Exercise details
A word-for-word copy of the records is needed, with every picture left out.

(Web page revision data)
----
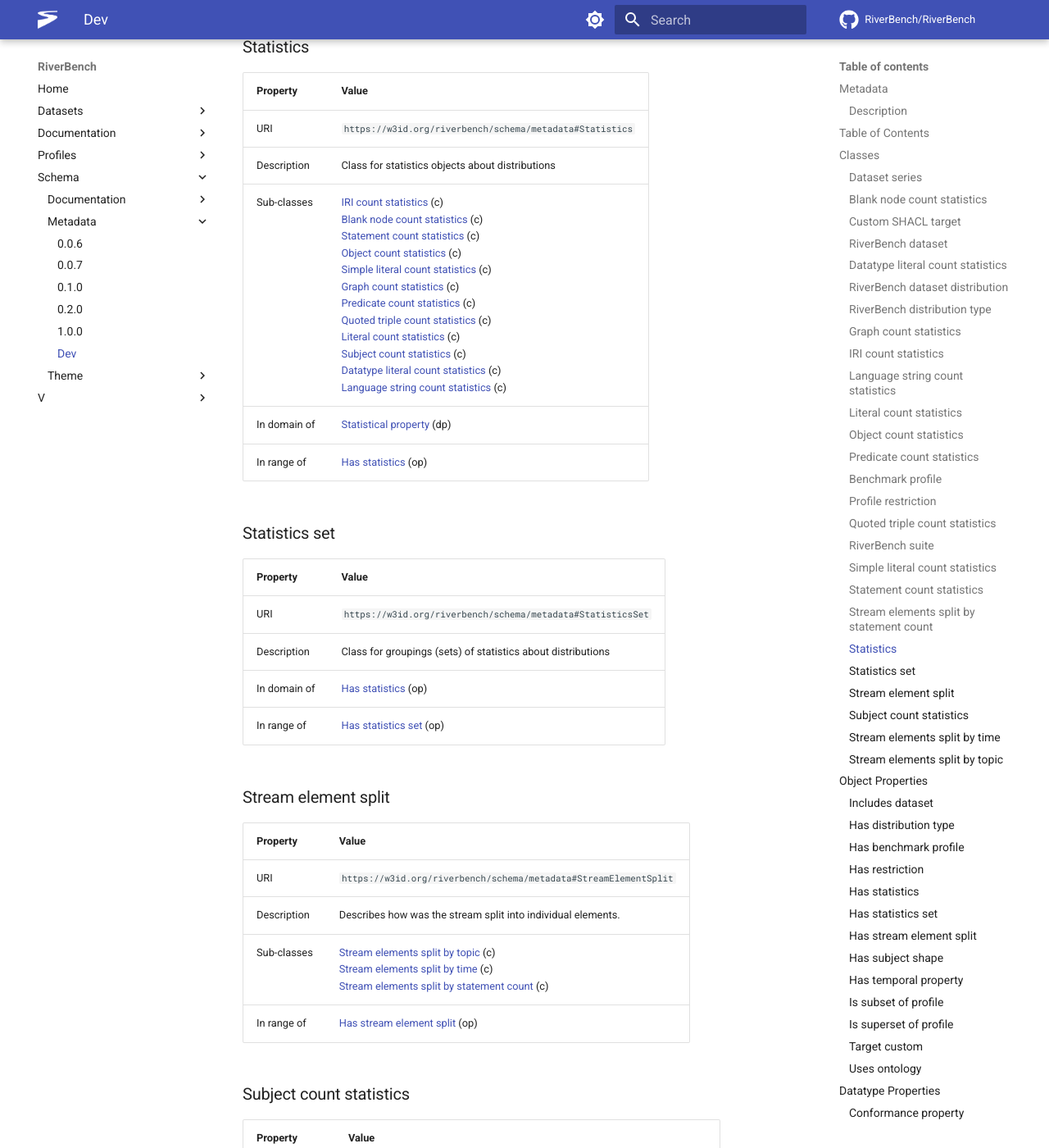
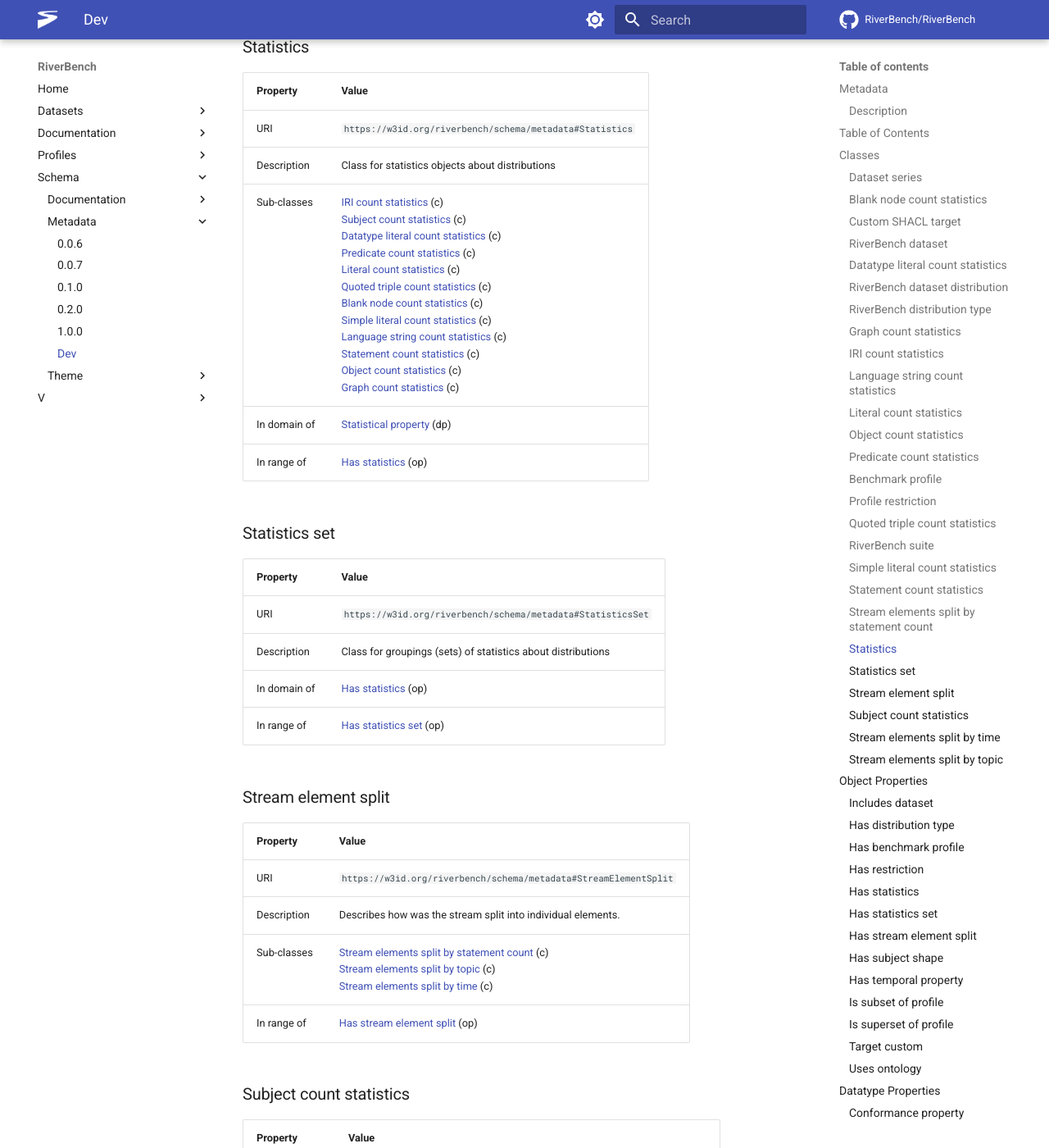
Before and after one commit to RiverBench/riverbench.github.io, an MkDocs documentation site: the page built from docs/schema/metadata/dev.md, in a window 1280 px wide and 1400 px high, scrolled down 8451 px. Shown: the whole window at 82% size. Built offline with MkDocs 1.6.1 and Material for MkDocs 9.7.7, drawn with Linux system fonts in a browser that asks for light colours; comment, search, counter and statistics services are not loaded; some of the changed text lies outside the part shown.

```diff
--- a/docs/schema/metadata/dev.md
+++ b/docs/schema/metadata/dev.md
@@ -97,7 +97,7 @@ URI | `https://w3id.org/riverbench/schema/metadata#Dataset`
 Description | A dataset in the RiverBench benchmark suite
 Super-classes |[dcat:Dataset](http://www.w3.org/ns/dcat#Dataset) (c)<br />
 Restrictions |[https://w3id.org/stax/ontology#hasStreamTypeUsage](https://w3id.org/stax/ontology#hasStreamTypeUsage) **some** [https://w3id.org/stax/ontology#ConcreteRdfStreamType](https://w3id.org/stax/ontology#ConcreteRdfStreamType) (c)<br />
-In domain of |[Has stream element split](#hasStreamElementSplit) (op)<br />[Uses ontology](#usesOntology) (op)<br />
+In domain of |[Uses ontology](#usesOntology) (op)<br />[Has stream element split](#hasStreamElementSplit) (op)<br />
 
 ### Datatype literal count statistics <a name="DatatypeLiteralCountStatistics"></a>
 Property | Value
@@ -113,7 +113,7 @@ URI | `https://w3id.org/riverbench/schema/metadata#Distribution`
 Description | A distribution of a dataset in the RiverBench benchmark suite.
 Super-classes |[dcat:Distribution](http://www.w3.org/ns/dcat#Distribution) (c)<br />
 Restrictions |[https://w3id.org/stax/ontology#hasStreamTypeUsage](https://w3id.org/stax/ontology#hasStreamTypeUsage) **some** [https://w3id.org/stax/ontology#ConcreteRdfStreamType](https://w3id.org/stax/ontology#ConcreteRdfStreamType) (c)<br />
-In domain of |[Has file name](#hasFileName) (dp)<br />[Has distribution type](#hasDistributionType) (op)<br />[Has statistics set](#hasStatisticsSet) (op)<br />
+In domain of |[Has statistics set](#hasStatisticsSet) (op)<br />[Has file name](#hasFileName) (dp)<br />[Has distribution type](#hasDistributionType) (op)<br />
 
 ### RiverBench distribution type <a name="DistributionType"></a>
 Property | Value
@@ -121,7 +121,7 @@ Property | Value
 URI | `https://w3id.org/riverbench/schema/metadata#DistributionType`
 Description | Type of dataset distribution, indicating the corresponding streaming task formulation.
 In range of |[Has distribution type](#hasDistributionType) (op)<br />
-Has members |[Jelly distribution](#jellyDistribution)<br />[Stream distribution](#streamDistribution)<br />[Full distribution](#fullDistribution)<br />[Partial distribution](#partialDistribution)<br />[Flat distribution](#flatDistribution)<br />
+Has members |[Stream distribution](#streamDistribution)<br />[Partial distribution](#partialDistribution)<br />[Full distribution](#fullDistribution)<br />[Flat distribution](#flatDistribution)<br />[Jelly distribution](#jellyDistribution)<br />
 
 ### Graph count statistics <a name="GraphCountStatistics"></a>
 Property | Value
@@ -171,8 +171,8 @@ Property | Value
 URI | `https://w3id.org/riverbench/schema/metadata#Profile`
 Description | Benchmark profile grouping several datasets in RiverBench
 Super-classes |[Dataset series](#DatasetSeries) (c)<br />
-In domain of |[Has restriction](#hasRestriction) (op)<br />[Is superset of profile](#isSupersetOfProfile) (op)<br />[Is subset of profile](#isSubsetOfProfile) (op)<br />
-In range of |[Has benchmark profile](#hasProfile) (op)<br />[Is superset of profile](#isSupersetOfProfile) (op)<br />[Is subset of profile](#isSubsetOfProfile) (op)<br />
+In domain of |[Is subset of profile](#isSubsetOfProfile) (op)<br />[Is superset of profile](#isSupersetOfProfile) (op)<br />[Has restriction](#hasRestriction) (op)<br />
+In range of |[Is subset of profile](#isSubsetOfProfile) (op)<br />[Is superset of profile](#isSupersetOfProfile) (op)<br />[Has benchmark profile](#hasProfile) (op)<br />
 
 ### Profile restriction <a name="ProfileRestriction"></a>
 Property | Value
@@ -222,7 +222,7 @@ Property | Value
 --- | ---
 URI | `https://w3id.org/riverbench/schema/metadata#Statistics`
 Description | Class for statistics objects about distributions
-Sub-classes |[IRI count statistics](#IriCountStatistics) (c)<br />[Blank node count statistics](#BlankNodeCountStatistics) (c)<br />[Statement count statistics](#StatementCountStatistics) (c)<br />[Object count statistics](#ObjectCountStatistics) (c)<br />[Simple literal count statistics](#SimpleLiteralCountStatistics) (c)<br />[Graph count statistics](#GraphCountStatistics) (c)<br />[Predicate count statistics](#PredicateCountStatistics) (c)<br />[Quoted triple count statistics](#QuotedTripleCountStatistics) (c)<br />[Literal count statistics](#LiteralCountStatistics) (c)<br />[Subject count statistics](#SubjectCountStatistics) (c)<br />[Datatype literal count statistics](#DatatypeLiteralCountStatistics) (c)<br />[Language string count statistics](#LanguageLiteralCountStatistics) (c)<br />
+Sub-classes |[IRI count statistics](#IriCountStatistics) (c)<br />[Subject count statistics](#SubjectCountStatistics) (c)<br />[Datatype literal count statistics](#DatatypeLiteralCountStatistics) (c)<br />[Predicate count statistics](#PredicateCountStatistics) (c)<br />[Literal count statistics](#LiteralCountStatistics) (c)<br />[Quoted triple count statistics](#QuotedTripleCountStatistics) (c)<br />[Blank node count statistics](#BlankNodeCountStatistics) (c)<br />[Simple literal count statistics](#SimpleLiteralCountStatistics) (c)<br />[Language string count statistics](#LanguageLiteralCountStatistics) (c)<br />[Statement count statistics](#StatementCountStatistics) (c)<br />[Object count statistics](#ObjectCountStatistics) (c)<br />[Graph count statistics](#GraphCountStatistics) (c)<br />
 In domain of |[Statistical property](#statisticalProperty) (dp)<br />
 In range of |[Has statistics](#hasStatistics) (op)<br />
 
@@ -239,7 +239,7 @@ Property | Value
 --- | ---
 URI | `https://w3id.org/riverbench/schema/metadata#StreamElementSplit`
 Description | Describes how was the stream split into individual elements.
-Sub-classes |[Stream elements split by topic](#TopicStreamElementSplit) (c)<br />[Stream elements split by time](#TimeStreamElementSplit) (c)<br />[Stream elements split by statement count](#StatementCountStreamElementSplit) (c)<br />
+Sub-classes |[Stream elements split by statement count](#StatementCountStreamElementSplit) (c)<br />[Stream elements split by topic](#TopicStreamElementSplit) (c)<br />[Stream elements split by time](#TimeStreamElementSplit) (c)<br />
 In range of |[Has stream element split](#hasStreamElementSplit) (op)<br />
 
 ### Subject count statistics <a name="SubjectCountStatistics"></a>
```
Also changed, not shown: docs/schema/documentation/dev.md (+1 -1 lines), docs/schema/theme/dev.md (+6 -7 lines).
----
Expected answer
Before and after one commit to RiverBench/riverbench.github.io, an MkDocs documentation site: the page built from docs/schema/metadata/dev.md, in a window 1280 px wide and 1400 px high, scrolled down 8451 px. Shown: the whole window at 82% size. Built offline with MkDocs 1.6.1 and Material for MkDocs 9.7.7, drawn with Linux system fonts in a browser that asks for light colours; comment, search, counter and statistics services are not loaded; some of the changed text lies outside the part shown.

```diff
--- a/docs/schema/metadata/dev.md
+++ b/docs/schema/metadata/dev.md
@@ -97,7 +97,7 @@ URI | `https://w3id.org/riverbench/schema/metadata#Dataset`
 Description | A dataset in the RiverBench benchmark suite
 Super-classes |[dcat:Dataset](http://www.w3.org/ns/dcat#Dataset) (c)<br />
 Restrictions |[https://w3id.org/stax/ontology#hasStreamTypeUsage](https://w3id.org/stax/ontology#hasStreamTypeUsage) **some** [https://w3id.org/stax/ontology#ConcreteRdfStreamType](https://w3id.org/stax/ontology#ConcreteRdfStreamType) (c)<br />
-In domain of |[Has stream element split](#hasStreamElementSplit) (op)<br />[Uses ontology](#usesOntology) (op)<br />
+In domain of |[Uses ontology](#usesOntology) (op)<br />[Has stream element split](#hasStreamElementSplit) (op)<br />
 
 ### Datatype literal count statistics <a name="DatatypeLiteralCountStatistics"></a>
 Property | Value
@@ -113,7 +113,7 @@ URI | `https://w3id.org/riverbench/schema/metadata#Distribution`
 Description | A distribution of a dataset in the RiverBench benchmark suite.
 Super-classes |[dcat:Distribution](http://www.w3.org/ns/dcat#Distribution) (c)<br />
 Restrictions |[https://w3id.org/stax/ontology#hasStreamTypeUsage](https://w3id.org/stax/ontology#hasStreamTypeUsage) **some** [https://w3id.org/stax/ontology#ConcreteRdfStreamType](https://w3id.org/stax/ontology#ConcreteRdfStreamType) (c)<br />
-In domain of |[Has file name](#hasFileName) (dp)<br />[Has distribution type](#hasDistributionType) (op)<br />[Has statistics set](#hasStatisticsSet) (op)<br />
+In domain of |[Has statistics set](#hasStatisticsSet) (op)<br />[Has file name](#hasFileName) (dp)<br />[Has distribution type](#hasDistributionType) (op)<br />
 
 ### RiverBench distribution type <a name="DistributionType"></a>
 Property | Value
@@ -121,7 +121,7 @@ Property | Value
 URI | `https://w3id.org/riverbench/schema/metadata#DistributionType`
 Description | Type of dataset distribution, indicating the corresponding streaming task formulation.
 In range of |[Has distribution type](#hasDistributionType) (op)<br />
-Has members |[Jelly distribution](#jellyDistribution)<br />[Stream distribution](#streamDistribution)<br />[Full distribution](#fullDistribution)<br />[Partial distribution](#partialDistribution)<br />[Flat distribution](#flatDistribution)<br />
+Has members |[Stream distribution](#streamDistribution)<br />[Partial distribution](#partialDistribution)<br />[Full distribution](#fullDistribution)<br />[Flat distribution](#flatDistribution)<br />[Jelly distribution](#jellyDistribution)<br />
 
 ### Graph count statistics <a name="GraphCountStatistics"></a>
 Property | Value
@@ -171,8 +171,8 @@ Property | Value
 URI | `https://w3id.org/riverbench/schema/metadata#Profile`
 Description | Benchmark profile grouping several datasets in RiverBench
 Super-classes |[Dataset series](#DatasetSeries) (c)<br />
-In domain of |[Has restriction](#hasRestriction) (op)<br />[Is superset of profile](#isSupersetOfProfile) (op)<br />[Is subset of profile](#isSubsetOfProfile) (op)<br />
-In range of |[Has benchmark profile](#hasProfile) (op)<br />[Is superset of profile](#isSupersetOfProfile) (op)<br />[Is subset of profile](#isSubsetOfProfile) (op)<br />
+In domain of |[Is subset of profile](#isSubsetOfProfile) (op)<br />[Is superset of profile](#isSupersetOfProfile) (op)<br />[Has restriction](#hasRestriction) (op)<br />
+In range of |[Is subset of profile](#isSubsetOfProfile) (op)<br />[Is superset of profile](#isSupersetOfProfile) (op)<br />[Has benchmark profile](#hasProfile) (op)<br />
 
 ### Profile restriction <a name="ProfileRestriction"></a>
 Property | Value
@@ -222,7 +222,7 @@ Property | Value
 --- | ---
 URI | `https://w3id.org/riverbench/schema/metadata#Statistics`
 Description | Class for statistics objects about distributions
-Sub-classes |[IRI count statistics](#IriCountStatistics) (c)<br />[Blank node count statistics](#BlankNodeCountStatistics) (c)<br />[Statement count statistics](#StatementCountStatistics) (c)<br />[Object count statistics](#ObjectCountStatistics) (c)<br />[Simple literal count statistics](#SimpleLiteralCountStatistics) (c)<br />[Graph count statistics](#GraphCountStatistics) (c)<br />[Predicate count statistics](#PredicateCountStatistics) (c)<br />[Quoted triple count statistics](#QuotedTripleCountStatistics) (c)<br />[Literal count statistics](#LiteralCountStatistics) (c)<br />[Subject count statistics](#SubjectCountStatistics) (c)<br />[Datatype literal count statistics](#DatatypeLiteralCountStatistics) (c)<br />[Language string count statistics](#LanguageLiteralCountStatistics) (c)<br />
+Sub-classes |[IRI count statistics](#IriCountStatistics) (c)<br />[Subject count statistics](#SubjectCountStatistics) (c)<br />[Datatype literal count statistics](#DatatypeLiteralCountStatistics) (c)<br />[Predicate count statistics](#PredicateCountStatistics) (c)<br />[Literal count statistics](#LiteralCountStatistics) (c)<br />[Quoted triple count statistics](#QuotedTripleCountStatistics) (c)<br />[Blank node count statistics](#BlankNodeCountStatistics) (c)<br />[Simple literal count statistics](#SimpleLiteralCountStatistics) (c)<br />[Language string count statistics](#LanguageLiteralCountStatistics) (c)<br />[Statement count statistics](#StatementCountStatistics) (c)<br />[Object count statistics](#ObjectCountStatistics) (c)<br />[Graph count statistics](#GraphCountStatistics) (c)<br />
 In domain of |[Statistical property](#statisticalProperty) (dp)<br />
 In range of |[Has statistics](#hasStatistics) (op)<br />
 
@@ -239,7 +239,7 @@ Property | Value
 --- | ---
 URI | `https://w3id.org/riverbench/schema/metadata#StreamElementSplit`
 Description | Describes how was the stream split into individual elements.
-Sub-classes |[Stream elements split by topic](#TopicStreamElementSplit) (c)<br />[Stream elements split by time](#TimeStreamElementSplit) (c)<br />[Stream elements split by statement count](#StatementCountStreamElementSplit) (c)<br />
+Sub-classes |[Stream elements split by statement count](#StatementCountStreamElementSplit) (c)<br />[Stream elements split by topic](#TopicStreamElementSplit) (c)<br />[Stream elements split by time](#TimeStreamElementSplit) (c)<br />
 In range of |[Has stream element split](#hasStreamElementSplit) (op)<br />
 
 ### Subject count statistics <a name="SubjectCountStatistics"></a>
```
Also changed, not shown: docs/schema/documentation/dev.md (+1 -1 lines), docs/schema/theme/dev.md (+6 -7 lines).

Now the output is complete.